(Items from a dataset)

%%

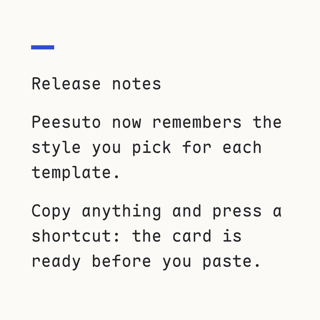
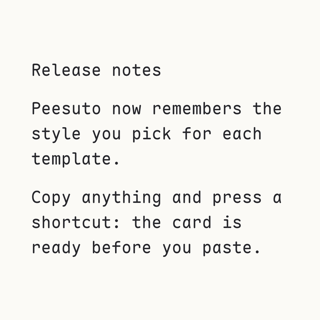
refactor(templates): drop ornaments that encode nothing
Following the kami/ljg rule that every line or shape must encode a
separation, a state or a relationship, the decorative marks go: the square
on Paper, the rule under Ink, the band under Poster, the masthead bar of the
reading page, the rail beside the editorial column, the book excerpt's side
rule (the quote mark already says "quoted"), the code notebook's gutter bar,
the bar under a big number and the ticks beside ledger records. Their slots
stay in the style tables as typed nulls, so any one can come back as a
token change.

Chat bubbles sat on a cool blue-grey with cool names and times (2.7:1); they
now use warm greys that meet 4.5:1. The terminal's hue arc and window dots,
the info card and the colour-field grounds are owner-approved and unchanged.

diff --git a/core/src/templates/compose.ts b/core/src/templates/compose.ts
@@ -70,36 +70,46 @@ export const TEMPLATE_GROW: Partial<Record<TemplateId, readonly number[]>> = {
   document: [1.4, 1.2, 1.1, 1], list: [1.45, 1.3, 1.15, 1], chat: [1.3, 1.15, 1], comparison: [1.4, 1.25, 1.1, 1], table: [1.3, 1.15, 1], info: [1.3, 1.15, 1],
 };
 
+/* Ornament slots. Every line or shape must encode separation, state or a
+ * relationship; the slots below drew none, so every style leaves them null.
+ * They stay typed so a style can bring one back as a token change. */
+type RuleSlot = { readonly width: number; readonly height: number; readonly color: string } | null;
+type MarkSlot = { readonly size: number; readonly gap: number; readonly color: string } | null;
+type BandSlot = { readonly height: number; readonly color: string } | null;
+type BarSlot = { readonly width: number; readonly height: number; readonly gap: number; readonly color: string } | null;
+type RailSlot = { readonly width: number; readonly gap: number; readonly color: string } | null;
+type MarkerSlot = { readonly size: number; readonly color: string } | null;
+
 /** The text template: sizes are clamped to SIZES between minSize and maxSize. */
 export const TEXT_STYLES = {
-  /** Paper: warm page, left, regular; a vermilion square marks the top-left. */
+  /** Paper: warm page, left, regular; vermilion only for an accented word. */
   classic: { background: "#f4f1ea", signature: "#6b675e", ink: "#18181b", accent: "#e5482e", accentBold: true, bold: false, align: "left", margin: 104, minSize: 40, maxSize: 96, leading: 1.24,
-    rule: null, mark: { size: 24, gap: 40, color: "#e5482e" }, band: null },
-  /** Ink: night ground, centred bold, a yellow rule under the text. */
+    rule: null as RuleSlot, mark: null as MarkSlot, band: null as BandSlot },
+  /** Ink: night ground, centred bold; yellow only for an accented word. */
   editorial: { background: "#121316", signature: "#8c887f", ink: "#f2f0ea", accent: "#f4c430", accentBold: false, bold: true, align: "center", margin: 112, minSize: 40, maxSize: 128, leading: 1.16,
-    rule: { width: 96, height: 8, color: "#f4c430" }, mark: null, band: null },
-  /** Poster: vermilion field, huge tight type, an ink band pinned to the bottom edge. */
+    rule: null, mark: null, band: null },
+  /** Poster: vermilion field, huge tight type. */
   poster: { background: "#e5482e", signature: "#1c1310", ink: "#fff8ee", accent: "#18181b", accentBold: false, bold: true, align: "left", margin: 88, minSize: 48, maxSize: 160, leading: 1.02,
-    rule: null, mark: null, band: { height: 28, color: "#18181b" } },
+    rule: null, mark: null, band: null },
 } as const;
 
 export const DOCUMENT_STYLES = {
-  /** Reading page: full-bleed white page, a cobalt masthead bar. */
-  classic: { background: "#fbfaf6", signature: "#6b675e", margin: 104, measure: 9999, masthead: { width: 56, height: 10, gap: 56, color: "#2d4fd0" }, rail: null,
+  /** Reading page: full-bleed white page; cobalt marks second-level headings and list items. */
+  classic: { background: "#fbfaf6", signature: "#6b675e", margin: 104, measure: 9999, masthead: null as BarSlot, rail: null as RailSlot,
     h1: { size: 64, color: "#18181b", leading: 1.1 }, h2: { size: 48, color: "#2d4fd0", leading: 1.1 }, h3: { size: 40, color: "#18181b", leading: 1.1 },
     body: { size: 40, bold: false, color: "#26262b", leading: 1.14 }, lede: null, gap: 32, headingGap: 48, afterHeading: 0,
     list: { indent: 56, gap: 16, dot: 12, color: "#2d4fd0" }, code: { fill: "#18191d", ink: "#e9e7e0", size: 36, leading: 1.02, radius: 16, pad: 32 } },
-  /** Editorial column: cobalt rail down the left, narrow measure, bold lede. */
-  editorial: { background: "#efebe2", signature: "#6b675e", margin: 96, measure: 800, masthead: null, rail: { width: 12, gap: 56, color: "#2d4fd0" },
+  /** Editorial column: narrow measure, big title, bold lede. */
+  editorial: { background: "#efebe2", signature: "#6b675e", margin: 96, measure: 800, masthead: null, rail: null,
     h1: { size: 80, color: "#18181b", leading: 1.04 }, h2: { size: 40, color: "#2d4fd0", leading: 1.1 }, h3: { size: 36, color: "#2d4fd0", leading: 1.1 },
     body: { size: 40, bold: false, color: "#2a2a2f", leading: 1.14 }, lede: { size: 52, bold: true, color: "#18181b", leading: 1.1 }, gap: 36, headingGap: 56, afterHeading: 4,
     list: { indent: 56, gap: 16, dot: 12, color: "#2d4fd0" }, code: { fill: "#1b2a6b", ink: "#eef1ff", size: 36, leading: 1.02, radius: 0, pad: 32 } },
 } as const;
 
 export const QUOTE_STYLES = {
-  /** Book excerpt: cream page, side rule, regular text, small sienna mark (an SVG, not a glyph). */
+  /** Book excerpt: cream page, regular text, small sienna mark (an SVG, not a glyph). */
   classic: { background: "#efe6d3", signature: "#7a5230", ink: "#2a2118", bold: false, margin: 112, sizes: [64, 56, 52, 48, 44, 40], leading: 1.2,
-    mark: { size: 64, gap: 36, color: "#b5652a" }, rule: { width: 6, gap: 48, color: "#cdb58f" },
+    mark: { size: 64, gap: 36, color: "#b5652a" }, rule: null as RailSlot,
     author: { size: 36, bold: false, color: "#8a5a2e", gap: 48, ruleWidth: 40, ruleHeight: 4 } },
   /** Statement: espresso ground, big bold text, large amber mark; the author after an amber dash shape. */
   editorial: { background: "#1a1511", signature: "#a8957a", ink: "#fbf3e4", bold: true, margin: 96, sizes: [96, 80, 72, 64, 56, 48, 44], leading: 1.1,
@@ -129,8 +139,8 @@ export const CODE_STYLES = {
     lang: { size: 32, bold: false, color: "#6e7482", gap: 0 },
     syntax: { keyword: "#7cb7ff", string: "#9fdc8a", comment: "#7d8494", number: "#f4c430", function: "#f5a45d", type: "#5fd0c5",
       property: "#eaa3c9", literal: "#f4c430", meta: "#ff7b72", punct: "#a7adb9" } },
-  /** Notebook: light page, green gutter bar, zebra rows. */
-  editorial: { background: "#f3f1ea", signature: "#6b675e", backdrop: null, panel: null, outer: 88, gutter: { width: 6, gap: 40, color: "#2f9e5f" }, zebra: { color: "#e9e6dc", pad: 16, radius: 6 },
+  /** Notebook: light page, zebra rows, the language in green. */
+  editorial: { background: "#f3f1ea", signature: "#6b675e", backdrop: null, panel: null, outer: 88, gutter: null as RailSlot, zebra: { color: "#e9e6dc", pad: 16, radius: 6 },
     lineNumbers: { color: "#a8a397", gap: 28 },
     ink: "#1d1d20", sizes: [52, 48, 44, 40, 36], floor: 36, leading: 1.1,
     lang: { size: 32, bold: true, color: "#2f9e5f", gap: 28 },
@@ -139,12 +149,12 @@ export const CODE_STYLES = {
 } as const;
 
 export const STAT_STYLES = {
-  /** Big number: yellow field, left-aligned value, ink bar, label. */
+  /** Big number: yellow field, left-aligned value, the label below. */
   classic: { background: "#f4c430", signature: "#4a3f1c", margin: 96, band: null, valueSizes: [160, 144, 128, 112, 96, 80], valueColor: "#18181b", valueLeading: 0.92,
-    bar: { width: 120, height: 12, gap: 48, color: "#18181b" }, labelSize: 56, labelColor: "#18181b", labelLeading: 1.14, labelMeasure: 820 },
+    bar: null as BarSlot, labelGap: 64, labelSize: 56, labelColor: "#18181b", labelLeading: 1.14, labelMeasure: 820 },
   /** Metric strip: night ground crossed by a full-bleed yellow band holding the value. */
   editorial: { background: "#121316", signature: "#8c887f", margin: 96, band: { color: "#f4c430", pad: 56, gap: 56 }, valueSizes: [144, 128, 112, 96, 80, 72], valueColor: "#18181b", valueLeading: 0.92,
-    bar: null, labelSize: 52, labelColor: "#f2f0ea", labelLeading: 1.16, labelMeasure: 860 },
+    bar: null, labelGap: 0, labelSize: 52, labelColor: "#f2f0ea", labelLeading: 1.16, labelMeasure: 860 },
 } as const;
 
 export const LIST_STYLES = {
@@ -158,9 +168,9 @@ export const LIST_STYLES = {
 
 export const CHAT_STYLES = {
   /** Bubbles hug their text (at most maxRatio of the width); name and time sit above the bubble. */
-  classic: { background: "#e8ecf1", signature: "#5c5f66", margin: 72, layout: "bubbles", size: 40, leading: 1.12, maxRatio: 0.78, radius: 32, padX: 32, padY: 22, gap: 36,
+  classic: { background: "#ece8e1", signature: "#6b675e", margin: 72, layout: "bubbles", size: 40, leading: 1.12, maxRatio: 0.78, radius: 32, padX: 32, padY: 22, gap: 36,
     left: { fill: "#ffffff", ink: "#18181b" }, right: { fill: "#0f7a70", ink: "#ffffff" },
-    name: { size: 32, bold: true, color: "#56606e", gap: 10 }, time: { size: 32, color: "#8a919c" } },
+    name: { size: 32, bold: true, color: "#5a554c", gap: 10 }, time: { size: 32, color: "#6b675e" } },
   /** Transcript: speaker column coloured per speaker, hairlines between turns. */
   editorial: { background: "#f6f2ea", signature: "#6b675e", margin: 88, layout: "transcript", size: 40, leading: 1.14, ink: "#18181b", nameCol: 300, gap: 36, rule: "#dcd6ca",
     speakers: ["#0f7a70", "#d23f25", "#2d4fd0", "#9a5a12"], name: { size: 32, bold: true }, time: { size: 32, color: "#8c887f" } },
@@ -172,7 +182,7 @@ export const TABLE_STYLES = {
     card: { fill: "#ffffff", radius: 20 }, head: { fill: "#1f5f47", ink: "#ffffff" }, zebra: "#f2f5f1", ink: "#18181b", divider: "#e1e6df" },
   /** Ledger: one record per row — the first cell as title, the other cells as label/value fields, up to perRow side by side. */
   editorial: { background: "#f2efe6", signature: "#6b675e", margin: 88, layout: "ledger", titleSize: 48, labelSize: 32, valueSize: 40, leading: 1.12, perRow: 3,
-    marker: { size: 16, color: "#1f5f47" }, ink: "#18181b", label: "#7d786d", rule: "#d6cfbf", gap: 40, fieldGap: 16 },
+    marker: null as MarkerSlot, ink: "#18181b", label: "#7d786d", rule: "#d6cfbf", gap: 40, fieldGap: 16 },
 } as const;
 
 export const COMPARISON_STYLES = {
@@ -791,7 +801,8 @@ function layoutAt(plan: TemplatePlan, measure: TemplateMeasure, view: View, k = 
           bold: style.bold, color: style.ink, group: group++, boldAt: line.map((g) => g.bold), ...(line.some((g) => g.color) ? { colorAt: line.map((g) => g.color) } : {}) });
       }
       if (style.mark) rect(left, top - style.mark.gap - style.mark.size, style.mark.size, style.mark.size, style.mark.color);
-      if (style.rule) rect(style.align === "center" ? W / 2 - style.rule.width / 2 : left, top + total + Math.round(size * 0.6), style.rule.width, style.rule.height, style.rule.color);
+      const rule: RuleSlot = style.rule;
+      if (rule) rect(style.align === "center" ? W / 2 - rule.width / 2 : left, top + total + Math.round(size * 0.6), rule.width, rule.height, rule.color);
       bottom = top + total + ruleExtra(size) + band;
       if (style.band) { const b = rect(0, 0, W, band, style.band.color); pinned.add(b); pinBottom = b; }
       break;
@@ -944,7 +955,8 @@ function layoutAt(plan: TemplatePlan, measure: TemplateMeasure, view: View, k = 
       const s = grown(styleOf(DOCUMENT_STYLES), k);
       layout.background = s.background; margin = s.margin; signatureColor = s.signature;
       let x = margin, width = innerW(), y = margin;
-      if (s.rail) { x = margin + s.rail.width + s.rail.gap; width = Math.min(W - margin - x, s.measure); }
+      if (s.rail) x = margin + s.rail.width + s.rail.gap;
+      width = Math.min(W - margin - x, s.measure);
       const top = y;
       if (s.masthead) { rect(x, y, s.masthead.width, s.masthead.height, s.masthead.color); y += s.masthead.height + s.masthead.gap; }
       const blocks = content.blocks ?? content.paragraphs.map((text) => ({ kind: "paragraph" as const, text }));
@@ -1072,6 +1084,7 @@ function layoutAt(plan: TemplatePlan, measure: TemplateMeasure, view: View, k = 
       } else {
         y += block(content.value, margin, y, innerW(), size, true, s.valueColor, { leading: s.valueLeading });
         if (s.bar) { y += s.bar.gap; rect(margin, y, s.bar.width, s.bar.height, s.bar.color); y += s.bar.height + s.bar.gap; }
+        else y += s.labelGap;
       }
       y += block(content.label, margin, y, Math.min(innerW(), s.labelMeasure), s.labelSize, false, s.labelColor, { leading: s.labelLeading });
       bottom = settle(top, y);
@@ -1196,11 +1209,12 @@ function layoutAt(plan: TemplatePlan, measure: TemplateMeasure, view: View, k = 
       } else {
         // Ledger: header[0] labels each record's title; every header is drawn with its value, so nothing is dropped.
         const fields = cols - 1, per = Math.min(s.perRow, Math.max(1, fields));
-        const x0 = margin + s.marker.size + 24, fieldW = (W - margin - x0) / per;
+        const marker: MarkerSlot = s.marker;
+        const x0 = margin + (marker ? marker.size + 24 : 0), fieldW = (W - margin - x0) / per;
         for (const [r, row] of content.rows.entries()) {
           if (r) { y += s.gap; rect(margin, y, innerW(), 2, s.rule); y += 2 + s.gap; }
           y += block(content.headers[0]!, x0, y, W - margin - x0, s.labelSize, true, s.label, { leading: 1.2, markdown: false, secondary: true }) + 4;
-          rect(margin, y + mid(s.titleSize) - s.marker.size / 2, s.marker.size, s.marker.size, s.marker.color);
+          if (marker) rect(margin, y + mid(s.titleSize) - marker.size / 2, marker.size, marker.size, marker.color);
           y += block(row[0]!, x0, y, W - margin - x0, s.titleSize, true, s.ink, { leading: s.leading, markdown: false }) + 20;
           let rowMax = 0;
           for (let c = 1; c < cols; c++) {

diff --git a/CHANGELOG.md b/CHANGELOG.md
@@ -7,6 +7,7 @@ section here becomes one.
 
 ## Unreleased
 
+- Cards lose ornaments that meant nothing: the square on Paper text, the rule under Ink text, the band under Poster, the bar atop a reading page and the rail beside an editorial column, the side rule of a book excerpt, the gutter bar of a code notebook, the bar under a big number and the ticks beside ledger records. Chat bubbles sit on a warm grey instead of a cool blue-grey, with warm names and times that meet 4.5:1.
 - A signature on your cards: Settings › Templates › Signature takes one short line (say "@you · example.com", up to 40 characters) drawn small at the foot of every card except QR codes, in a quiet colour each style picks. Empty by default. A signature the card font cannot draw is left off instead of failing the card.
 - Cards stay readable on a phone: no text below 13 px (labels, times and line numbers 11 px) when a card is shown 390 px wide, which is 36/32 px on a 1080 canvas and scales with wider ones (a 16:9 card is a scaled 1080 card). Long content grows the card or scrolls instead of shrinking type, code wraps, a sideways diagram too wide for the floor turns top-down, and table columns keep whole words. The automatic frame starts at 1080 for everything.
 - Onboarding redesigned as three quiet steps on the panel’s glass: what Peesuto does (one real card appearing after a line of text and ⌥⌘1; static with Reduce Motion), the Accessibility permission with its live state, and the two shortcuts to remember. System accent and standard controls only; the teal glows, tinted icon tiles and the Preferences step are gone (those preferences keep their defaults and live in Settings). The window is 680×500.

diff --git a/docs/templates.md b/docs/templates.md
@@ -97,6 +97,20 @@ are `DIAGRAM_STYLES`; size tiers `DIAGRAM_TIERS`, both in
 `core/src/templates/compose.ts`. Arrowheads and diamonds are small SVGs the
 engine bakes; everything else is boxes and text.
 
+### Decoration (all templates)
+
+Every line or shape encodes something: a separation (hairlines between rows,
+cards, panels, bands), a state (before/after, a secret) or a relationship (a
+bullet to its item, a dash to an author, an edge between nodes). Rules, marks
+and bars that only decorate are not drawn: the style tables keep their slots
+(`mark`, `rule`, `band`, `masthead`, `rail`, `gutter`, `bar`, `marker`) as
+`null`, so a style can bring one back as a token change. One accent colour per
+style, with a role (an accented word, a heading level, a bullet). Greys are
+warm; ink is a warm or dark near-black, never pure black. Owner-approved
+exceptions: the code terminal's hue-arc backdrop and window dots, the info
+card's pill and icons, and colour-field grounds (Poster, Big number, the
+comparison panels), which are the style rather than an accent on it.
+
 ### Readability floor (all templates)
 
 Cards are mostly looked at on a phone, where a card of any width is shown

%%

Looking at the entries above, can you reproduce exactly the lines from the one that holds "between turns. */" through the one that holds "if (style.mark) rect(left, top", and only those?

   /** Transcript: speaker column coloured per speaker, hairlines between turns. */
   editorial: { background: "#f6f2ea", signature: "#6b675e", margin: 88, layout: "transcript", size: 40, leading: 1.14, ink: "#18181b", nameCol: 300, gap: 36, rule: "#dcd6ca",
     speakers: ["#0f7a70", "#d23f25", "#2d4fd0", "#9a5a12"], name: { size: 32, bold: true }, time: { size: 32, color: "#8c887f" } },
@@ -172,7 +182,7 @@ export const TABLE_STYLES = {
     card: { fill: "#ffffff", radius: 20 }, head: { fill: "#1f5f47", ink: "#ffffff" }, zebra: "#f2f5f1", ink: "#18181b", divider: "#e1e6df" },
   /** Ledger: one record per row — the first cell as title, the other cells as label/value fields, up to perRow side by side. */
   editorial: { background: "#f2efe6", signature: "#6b675e", margin: 88, layout: "ledger", titleSize: 48, labelSize: 32, valueSize: 40, leading: 1.12, perRow: 3,
-    marker: { size: 16, color: "#1f5f47" }, ink: "#18181b", label: "#7d786d", rule: "#d6cfbf", gap: 40, fieldGap: 16 },
+    marker: null as MarkerSlot, ink: "#18181b", label: "#7d786d", rule: "#d6cfbf", gap: 40, fieldGap: 16 },
 } as const;
 
 export const COMPARISON_STYLES = {
@@ -791,7 +801,8 @@ function layoutAt(plan: TemplatePlan, measure: TemplateMeasure, view: View, k = 
           bold: style.bold, color: style.ink, group: group++, boldAt: line.map((g) => g.bold), ...(line.some((g) => g.color) ? { colorAt: line.map((g) => g.color) } : {}) });
       }
       if (style.mark) rect(left, top - style.mark.gap - style.mark.size, style.mark.size, style.mark.size, style.mark.color);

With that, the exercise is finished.